The UK is late to the party, with the track already racking up global sales of 15 million and hitting the top spot in 35 countries. The original video has been viewed more than 420 million times on YouTube, with the dance being replicated by Cristiano Ronaldo and other goal-scoring footballers. Latin America and most of Europe has fallen under the spell of this so-catchy-you-will-be-humming-it-for-weeks ditty.
Notice of its potential chart dominance was served when the song hit the top of the commercial chart – which reflects orders from nightclubs and discos - last month, meaning that DJs across Britain already see it as a way to pack the dance floor.
In an attempt to guarantee a debut high in the pop charts and seed the song in clubbers' minds before unleashing it on the public, Sony has pushed back the release a month to 14 October. So would-be fans have plenty of time to perfect the full dance routine illustrated here (see right), while our own Matthew Bell nobly demonstrates it and some other dreadful dance routines that have cast a shadow over our lives.
Additional reporting by Megan Archer
'Macarena' by Los Del Rio
One of the first songs that most think of when it comes to dance crazes.
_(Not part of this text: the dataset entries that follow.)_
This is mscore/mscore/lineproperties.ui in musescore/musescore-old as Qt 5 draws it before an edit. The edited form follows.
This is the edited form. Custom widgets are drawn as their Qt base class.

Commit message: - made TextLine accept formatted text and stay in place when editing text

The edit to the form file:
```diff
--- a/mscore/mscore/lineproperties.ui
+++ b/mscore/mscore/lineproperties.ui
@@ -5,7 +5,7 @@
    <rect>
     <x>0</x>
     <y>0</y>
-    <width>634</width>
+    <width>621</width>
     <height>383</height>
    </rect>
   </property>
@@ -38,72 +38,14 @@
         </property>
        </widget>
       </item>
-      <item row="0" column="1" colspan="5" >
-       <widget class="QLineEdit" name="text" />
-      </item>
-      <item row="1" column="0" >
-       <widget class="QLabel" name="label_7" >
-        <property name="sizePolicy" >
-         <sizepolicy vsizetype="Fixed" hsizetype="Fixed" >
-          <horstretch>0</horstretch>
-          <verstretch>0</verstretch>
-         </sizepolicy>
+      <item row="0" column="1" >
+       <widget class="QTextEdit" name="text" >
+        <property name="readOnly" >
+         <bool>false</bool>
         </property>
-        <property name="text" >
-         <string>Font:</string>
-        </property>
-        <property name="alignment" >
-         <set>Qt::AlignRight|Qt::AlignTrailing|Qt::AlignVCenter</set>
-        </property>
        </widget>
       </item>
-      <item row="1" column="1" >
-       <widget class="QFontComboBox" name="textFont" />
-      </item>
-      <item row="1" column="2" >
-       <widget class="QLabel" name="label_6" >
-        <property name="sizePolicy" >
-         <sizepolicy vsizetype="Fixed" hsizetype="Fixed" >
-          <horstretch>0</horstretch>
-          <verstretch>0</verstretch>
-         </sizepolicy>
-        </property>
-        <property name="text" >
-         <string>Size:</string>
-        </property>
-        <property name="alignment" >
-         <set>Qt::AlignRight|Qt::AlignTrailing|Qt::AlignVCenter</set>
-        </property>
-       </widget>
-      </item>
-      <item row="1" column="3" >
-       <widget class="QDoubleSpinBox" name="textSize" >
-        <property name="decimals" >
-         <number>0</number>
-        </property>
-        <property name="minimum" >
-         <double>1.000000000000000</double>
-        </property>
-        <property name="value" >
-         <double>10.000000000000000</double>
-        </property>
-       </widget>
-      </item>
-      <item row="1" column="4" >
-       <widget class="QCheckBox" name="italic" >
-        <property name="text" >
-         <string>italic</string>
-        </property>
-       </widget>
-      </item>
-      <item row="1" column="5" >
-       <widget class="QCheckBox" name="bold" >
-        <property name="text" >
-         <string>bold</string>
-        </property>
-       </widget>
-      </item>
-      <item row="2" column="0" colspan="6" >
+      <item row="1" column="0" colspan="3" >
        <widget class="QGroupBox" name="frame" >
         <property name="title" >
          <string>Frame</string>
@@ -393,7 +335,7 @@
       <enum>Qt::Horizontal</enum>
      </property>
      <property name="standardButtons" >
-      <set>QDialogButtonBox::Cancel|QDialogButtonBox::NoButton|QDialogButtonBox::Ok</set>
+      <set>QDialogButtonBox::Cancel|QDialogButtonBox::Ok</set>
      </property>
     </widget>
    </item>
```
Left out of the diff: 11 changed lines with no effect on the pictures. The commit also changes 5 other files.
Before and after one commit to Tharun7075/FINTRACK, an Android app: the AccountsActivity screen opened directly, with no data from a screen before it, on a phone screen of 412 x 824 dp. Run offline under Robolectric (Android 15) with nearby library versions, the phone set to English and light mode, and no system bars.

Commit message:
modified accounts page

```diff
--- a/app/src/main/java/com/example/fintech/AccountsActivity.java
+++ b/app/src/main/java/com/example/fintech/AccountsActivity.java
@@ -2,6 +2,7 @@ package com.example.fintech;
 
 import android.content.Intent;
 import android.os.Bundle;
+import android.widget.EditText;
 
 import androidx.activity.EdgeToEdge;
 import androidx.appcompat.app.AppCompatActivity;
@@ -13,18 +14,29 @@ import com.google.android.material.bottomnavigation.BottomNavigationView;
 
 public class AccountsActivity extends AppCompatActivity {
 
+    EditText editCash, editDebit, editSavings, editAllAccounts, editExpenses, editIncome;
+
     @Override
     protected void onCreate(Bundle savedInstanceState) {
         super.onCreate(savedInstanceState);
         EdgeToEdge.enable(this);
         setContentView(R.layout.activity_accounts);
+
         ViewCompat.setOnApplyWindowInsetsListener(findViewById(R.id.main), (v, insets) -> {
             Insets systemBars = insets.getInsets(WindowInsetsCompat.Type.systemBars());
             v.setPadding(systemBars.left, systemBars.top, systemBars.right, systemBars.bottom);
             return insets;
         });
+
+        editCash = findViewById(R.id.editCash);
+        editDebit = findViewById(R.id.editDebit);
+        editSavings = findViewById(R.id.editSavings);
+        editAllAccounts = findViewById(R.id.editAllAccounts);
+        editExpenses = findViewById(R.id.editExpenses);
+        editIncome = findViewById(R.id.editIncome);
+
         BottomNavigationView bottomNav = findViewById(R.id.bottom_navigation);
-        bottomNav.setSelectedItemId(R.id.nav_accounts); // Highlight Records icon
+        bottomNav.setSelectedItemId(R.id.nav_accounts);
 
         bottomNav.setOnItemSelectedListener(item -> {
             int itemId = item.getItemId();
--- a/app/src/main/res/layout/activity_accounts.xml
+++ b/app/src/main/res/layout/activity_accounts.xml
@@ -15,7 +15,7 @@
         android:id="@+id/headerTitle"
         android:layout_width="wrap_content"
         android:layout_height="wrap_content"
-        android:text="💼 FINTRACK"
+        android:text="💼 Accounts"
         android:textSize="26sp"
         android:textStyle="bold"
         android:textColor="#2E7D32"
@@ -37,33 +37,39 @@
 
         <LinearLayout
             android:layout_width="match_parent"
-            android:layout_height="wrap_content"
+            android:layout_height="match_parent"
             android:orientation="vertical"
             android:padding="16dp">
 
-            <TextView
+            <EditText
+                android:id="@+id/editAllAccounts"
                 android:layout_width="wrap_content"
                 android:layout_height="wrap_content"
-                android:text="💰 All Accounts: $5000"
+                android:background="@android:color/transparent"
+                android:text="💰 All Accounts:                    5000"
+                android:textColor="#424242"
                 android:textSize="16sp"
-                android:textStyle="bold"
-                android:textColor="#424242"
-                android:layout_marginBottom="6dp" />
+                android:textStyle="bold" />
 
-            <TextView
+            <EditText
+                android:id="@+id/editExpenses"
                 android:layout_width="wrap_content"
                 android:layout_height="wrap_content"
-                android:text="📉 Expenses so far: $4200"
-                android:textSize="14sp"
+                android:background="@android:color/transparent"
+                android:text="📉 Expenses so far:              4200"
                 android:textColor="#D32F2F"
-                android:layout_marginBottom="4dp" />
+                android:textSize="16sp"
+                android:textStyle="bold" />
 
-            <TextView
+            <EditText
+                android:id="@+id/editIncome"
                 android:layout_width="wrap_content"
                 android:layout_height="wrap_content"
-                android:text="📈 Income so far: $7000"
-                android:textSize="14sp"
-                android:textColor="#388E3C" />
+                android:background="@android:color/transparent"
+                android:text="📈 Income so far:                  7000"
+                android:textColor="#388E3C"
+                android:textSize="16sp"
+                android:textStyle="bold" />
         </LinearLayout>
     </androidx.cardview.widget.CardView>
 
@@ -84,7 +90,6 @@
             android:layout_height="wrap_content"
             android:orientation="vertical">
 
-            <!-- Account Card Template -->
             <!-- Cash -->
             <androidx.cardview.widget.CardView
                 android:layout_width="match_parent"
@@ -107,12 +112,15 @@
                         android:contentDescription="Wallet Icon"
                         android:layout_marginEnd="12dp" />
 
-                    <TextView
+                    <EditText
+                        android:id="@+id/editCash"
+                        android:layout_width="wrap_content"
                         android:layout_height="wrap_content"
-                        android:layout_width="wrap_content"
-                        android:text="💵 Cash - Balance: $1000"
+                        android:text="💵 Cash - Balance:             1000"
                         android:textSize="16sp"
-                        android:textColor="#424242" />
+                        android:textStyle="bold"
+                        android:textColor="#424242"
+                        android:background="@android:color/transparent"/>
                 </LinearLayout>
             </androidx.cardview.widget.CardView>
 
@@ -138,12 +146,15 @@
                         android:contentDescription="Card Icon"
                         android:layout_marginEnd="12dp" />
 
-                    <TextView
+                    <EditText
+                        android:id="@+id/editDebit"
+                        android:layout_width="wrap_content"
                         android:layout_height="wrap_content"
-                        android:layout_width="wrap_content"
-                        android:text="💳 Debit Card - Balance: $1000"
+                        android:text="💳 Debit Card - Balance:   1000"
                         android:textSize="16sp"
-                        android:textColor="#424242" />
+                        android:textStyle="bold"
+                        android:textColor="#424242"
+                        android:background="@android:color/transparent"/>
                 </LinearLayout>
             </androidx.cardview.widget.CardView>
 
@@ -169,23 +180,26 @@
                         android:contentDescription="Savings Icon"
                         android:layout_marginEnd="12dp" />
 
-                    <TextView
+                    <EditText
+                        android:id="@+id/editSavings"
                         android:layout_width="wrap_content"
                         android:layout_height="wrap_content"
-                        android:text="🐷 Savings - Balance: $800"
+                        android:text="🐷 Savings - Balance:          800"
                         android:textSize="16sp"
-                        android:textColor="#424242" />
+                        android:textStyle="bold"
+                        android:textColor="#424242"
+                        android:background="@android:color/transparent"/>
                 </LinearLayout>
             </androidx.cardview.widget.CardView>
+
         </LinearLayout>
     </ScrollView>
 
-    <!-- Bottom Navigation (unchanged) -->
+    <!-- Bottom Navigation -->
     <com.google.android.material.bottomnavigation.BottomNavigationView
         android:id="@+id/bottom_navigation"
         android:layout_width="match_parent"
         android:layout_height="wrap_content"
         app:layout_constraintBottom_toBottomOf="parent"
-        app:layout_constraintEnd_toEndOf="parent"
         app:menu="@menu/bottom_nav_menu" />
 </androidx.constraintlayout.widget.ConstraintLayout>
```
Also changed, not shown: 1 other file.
Selling over 400,000 copies in the UK in 1996, the jumping, hip-twirling, hand-flipping routine was voted the greatest one-hit wonder of all time by music channel VH1 in 2002. Reached number two in the charts
'Oops Upside Your Head' by the Gap Band
Reaching number six in the UK chart in 1980, it has one of the strangest dances on the list, involving sitting on the floor one after the other, swaying forward and back, left and right and doing a lot of clapping. It's a song that DJs love at parties to get people "involved" on the dance floor
'The Birdie Song' by the Tweets
Peaking at number two in the UK, the entirely instrumental track, released by the Tweets, has been irritating people since 1981. The dance of beak-snapping and bum-shaking is one the whole family can do, not that you would want them to, and is now restricted to such gatherings
'YMCA' by the Village People
The quintessential dance hit known by virtually everyone, which is unsurprising considering it sold 12 million copies worldwide. Released in November 1978, the dance is ubiquitous at parties, despite – or because of – its double-entendres
'Saturday Night' by Whigfield
Spending four weeks at the top of the charts in autumn 1994, "Saturday Night", by the Danish Sannie Charlotte Carlson, sold more than one million copies in the UK. The arm twirl with finger pointed upwards, and the hand-over-hand roll associated with the song have become wedding staples